In any case, I don't feel that moderates are always blameless, any more than I believe that radicals are always wrong.

2/09/2009 08:49:00 AM  
Blogger cian said...

The Nazi Green thing is indeed bollocks, but there is a connection between the extreme right and Greens, traces of which remain today with Zac Goldsmith. Organic food (along with social credit) was an obsession of many British fascists, and a couple of organisations that are still around today (most notably the Soil Association) were founded and run by people that included fascists (the rest wanted to return to Feudal times - which is close to the politics of Teddy Goldsmith, and I suspect Zac).

Also the Ecology party was pretty right wing when founded by Goldsmith, and if memory serves that's the antecedent of today's Green party.
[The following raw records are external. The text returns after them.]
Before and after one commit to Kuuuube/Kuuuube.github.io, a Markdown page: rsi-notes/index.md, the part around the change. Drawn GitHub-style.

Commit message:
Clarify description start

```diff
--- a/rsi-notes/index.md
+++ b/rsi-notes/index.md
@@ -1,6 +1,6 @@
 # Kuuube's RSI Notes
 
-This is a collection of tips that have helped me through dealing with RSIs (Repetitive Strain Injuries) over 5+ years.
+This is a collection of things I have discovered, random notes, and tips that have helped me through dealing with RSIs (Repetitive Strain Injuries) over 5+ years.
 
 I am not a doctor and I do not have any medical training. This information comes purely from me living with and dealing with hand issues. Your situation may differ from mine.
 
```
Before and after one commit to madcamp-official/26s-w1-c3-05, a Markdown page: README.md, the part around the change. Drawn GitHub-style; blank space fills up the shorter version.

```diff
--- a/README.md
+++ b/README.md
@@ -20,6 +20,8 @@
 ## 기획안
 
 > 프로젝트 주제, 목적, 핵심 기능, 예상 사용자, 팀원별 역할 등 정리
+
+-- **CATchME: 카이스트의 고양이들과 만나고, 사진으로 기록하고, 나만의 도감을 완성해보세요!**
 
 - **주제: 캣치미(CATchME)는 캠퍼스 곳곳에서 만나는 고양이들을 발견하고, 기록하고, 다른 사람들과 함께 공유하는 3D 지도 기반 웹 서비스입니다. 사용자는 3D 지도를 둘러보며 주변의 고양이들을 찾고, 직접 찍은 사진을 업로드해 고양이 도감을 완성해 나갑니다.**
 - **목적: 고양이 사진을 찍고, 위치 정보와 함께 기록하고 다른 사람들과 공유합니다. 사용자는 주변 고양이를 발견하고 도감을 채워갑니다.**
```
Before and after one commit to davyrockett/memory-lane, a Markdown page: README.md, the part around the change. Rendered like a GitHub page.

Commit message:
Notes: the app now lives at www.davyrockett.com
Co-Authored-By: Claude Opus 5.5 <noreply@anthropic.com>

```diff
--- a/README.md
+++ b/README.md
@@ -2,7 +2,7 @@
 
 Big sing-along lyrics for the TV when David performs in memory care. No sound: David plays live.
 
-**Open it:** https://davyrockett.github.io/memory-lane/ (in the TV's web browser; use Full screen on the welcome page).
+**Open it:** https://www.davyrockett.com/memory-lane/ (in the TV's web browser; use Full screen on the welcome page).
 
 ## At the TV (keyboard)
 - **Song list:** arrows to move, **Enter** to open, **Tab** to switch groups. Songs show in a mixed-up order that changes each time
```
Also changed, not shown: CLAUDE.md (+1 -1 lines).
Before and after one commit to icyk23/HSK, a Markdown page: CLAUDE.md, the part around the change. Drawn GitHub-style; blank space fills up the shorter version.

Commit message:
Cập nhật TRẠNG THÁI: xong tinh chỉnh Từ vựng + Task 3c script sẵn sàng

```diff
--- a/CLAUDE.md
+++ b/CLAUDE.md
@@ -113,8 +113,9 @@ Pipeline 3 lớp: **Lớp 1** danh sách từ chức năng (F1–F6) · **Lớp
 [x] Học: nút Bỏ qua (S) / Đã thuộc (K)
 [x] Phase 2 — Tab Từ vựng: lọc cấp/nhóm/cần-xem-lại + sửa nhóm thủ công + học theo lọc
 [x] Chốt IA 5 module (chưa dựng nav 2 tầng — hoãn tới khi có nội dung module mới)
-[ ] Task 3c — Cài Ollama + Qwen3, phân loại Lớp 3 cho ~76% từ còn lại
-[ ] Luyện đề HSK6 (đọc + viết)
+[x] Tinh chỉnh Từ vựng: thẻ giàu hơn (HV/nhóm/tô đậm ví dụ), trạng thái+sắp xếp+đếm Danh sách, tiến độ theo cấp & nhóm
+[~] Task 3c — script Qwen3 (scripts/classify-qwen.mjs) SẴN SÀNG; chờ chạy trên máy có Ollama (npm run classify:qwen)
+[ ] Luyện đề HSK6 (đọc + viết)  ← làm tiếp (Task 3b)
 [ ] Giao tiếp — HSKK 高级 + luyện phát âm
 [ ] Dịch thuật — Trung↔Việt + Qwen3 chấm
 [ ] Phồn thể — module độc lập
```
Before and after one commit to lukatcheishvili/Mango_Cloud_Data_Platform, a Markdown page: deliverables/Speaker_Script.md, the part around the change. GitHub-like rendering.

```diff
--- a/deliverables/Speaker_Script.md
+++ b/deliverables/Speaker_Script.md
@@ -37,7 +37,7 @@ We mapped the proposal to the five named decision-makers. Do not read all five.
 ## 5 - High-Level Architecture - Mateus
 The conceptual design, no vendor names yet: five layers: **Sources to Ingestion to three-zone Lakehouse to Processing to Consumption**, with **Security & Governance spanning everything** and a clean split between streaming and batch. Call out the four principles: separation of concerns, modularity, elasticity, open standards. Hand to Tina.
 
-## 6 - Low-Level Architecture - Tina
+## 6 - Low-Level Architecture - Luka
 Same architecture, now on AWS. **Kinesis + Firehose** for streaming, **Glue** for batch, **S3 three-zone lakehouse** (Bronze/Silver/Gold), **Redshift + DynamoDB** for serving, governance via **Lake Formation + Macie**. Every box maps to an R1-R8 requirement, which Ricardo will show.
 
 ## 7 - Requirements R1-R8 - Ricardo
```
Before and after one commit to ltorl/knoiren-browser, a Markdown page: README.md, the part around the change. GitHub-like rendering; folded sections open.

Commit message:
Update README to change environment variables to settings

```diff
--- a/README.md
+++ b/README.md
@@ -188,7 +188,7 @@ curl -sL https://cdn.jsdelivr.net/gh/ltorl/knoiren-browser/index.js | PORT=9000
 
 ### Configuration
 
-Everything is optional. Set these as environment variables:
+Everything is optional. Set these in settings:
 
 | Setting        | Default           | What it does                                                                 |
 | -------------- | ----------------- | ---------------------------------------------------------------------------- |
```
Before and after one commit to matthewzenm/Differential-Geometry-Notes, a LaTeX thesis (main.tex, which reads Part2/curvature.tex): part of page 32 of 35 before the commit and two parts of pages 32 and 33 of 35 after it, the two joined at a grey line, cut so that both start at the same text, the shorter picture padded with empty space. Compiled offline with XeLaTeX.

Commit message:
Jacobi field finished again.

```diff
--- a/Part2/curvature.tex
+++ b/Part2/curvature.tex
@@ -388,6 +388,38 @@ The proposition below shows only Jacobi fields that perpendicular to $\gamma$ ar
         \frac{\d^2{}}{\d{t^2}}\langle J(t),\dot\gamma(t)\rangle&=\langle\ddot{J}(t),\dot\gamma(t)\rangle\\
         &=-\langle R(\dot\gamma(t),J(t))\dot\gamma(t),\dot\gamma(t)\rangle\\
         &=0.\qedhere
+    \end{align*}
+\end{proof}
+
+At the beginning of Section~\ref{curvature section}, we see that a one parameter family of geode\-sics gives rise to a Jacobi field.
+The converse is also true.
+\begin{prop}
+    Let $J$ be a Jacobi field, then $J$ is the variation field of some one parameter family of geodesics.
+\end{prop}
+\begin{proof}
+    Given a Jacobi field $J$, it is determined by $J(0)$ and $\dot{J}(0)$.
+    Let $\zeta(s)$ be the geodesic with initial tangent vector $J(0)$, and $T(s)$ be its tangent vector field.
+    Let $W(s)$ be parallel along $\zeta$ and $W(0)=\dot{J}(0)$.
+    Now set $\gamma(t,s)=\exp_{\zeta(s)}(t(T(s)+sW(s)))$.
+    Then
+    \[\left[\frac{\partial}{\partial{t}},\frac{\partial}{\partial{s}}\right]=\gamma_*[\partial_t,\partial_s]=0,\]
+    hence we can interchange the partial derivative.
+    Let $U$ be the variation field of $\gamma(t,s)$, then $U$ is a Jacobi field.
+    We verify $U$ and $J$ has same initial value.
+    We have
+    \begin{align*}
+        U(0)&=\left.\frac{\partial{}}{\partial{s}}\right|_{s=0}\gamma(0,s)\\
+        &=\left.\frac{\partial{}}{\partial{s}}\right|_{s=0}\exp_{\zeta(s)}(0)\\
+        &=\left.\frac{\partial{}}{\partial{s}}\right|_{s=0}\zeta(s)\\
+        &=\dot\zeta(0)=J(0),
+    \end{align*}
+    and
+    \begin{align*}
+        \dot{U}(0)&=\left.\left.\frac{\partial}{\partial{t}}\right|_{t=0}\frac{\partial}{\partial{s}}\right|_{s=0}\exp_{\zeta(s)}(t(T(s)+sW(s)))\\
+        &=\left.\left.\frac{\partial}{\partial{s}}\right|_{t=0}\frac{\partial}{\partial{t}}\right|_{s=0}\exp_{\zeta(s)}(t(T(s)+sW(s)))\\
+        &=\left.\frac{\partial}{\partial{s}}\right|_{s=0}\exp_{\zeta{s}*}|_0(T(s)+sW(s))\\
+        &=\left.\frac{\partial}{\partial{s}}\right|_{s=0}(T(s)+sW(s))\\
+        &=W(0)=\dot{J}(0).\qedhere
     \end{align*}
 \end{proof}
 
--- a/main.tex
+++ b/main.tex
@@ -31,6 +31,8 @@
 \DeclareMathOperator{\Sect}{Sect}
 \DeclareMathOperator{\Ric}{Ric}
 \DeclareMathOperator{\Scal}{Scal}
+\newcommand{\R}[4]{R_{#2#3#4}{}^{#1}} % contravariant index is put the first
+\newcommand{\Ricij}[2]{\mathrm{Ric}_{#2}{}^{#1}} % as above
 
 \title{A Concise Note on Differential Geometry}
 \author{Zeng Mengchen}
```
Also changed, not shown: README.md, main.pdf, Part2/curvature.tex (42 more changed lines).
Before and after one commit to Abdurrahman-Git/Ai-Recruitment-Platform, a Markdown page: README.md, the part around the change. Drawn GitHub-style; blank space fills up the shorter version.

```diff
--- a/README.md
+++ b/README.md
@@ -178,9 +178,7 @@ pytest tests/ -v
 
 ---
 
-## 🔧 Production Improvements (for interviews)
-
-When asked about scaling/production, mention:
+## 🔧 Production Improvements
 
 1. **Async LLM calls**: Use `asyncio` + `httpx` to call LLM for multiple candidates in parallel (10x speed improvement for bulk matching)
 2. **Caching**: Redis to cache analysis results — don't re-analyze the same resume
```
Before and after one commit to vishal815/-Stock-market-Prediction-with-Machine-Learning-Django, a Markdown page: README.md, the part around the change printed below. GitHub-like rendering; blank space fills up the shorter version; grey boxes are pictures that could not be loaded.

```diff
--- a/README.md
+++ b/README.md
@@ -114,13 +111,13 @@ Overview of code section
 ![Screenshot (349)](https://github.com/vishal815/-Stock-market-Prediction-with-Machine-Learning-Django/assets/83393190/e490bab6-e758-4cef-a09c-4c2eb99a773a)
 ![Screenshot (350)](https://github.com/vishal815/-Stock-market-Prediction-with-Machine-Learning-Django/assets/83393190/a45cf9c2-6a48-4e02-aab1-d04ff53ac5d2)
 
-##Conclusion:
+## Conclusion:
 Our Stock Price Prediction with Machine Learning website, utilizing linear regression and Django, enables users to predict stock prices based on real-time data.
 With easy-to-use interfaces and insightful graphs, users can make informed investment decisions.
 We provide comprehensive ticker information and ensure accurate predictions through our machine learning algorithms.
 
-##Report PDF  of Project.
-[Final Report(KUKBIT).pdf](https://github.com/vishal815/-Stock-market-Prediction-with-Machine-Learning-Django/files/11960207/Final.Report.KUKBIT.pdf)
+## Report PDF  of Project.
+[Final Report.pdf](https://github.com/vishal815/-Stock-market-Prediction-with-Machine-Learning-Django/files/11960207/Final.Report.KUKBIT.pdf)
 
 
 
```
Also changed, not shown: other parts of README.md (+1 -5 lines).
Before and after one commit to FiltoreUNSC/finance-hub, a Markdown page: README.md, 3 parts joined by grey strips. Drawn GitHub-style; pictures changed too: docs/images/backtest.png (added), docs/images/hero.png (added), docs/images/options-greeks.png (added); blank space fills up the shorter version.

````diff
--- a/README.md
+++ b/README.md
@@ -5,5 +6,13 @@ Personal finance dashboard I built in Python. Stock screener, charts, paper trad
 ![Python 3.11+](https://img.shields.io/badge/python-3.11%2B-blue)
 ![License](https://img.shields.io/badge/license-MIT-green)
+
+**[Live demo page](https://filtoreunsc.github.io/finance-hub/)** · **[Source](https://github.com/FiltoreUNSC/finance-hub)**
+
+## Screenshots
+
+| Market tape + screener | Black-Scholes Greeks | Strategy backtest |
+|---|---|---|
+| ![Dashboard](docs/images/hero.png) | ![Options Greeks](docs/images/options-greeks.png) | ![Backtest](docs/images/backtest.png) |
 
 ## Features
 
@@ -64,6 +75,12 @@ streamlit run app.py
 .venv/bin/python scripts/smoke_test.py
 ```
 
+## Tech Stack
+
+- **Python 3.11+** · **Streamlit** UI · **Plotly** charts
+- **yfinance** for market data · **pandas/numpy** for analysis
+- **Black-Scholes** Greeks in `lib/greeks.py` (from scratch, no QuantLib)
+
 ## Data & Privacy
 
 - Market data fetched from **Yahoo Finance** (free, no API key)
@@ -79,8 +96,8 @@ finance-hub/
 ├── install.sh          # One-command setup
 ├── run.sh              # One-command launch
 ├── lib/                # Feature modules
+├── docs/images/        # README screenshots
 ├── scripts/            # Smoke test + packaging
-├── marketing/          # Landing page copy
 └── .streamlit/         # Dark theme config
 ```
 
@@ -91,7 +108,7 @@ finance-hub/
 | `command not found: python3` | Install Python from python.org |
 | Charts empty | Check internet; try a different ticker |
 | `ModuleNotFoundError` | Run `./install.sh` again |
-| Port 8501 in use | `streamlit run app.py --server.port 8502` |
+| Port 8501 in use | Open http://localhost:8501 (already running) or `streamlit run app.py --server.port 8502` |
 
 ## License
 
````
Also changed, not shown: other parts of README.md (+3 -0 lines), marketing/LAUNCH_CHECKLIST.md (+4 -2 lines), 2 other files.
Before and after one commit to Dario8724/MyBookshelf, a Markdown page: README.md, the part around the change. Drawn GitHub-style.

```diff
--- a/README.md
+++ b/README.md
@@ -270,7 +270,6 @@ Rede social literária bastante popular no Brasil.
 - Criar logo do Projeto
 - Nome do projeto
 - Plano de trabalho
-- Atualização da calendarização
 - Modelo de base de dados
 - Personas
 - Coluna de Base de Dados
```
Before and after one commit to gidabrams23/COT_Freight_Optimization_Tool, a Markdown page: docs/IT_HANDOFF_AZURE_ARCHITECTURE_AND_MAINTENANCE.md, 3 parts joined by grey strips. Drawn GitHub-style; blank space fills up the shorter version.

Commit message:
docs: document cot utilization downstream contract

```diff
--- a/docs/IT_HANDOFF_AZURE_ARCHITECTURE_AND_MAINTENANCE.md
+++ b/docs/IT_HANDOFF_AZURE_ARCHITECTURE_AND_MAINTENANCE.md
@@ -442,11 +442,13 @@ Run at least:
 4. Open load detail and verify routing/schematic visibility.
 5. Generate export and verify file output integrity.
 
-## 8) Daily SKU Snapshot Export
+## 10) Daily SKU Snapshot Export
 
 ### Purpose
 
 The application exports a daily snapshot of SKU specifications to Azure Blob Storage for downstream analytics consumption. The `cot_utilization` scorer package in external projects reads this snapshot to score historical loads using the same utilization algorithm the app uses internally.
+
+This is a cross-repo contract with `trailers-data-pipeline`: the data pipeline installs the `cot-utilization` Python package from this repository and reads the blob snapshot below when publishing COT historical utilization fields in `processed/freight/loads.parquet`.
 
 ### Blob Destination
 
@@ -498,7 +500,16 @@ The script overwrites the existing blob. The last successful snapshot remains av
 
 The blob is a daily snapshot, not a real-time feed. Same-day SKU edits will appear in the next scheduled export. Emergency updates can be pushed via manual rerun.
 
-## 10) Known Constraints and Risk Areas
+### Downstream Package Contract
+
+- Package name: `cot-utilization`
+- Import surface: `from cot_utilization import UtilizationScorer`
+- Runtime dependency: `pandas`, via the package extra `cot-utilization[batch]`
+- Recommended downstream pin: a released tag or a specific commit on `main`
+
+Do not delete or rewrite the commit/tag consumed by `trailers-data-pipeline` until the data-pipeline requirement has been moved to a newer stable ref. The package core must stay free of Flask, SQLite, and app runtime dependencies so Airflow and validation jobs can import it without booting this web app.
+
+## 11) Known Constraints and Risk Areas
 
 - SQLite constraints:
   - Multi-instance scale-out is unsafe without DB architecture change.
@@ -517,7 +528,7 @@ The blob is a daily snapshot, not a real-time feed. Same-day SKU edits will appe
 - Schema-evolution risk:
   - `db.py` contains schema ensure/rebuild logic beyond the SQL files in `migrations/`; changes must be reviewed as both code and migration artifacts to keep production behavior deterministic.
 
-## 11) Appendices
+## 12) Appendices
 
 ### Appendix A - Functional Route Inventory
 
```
You also see traces of it in the Tories still, and it will be interesting to see what affect Zac Goldsmith will have.

Of course that's largely ancient history now - the 70s and Gove's hated hippies took over these organisations back in the 70s. The Green party, in particular, is further left than any other mainstream political party; while the soil association doesn't really have any political views any more.

2/09/2009 10:41:00 AM  
Blogger cian said...

Nazi secret societies were generally into (Wotanism, with bits and pieces of Satanism - the American influence was quite strong) has basically nothing to do with the British-derived version of Druids.

Quite. Modern Wotanists also tend towards fascism, or extreme libertarianism, whereas Druids are pretty left wing in my experience and do a good line in social activism. A decent bunch.

2/09/2009 10:44:00 AM  
Anonymous Anonymous said...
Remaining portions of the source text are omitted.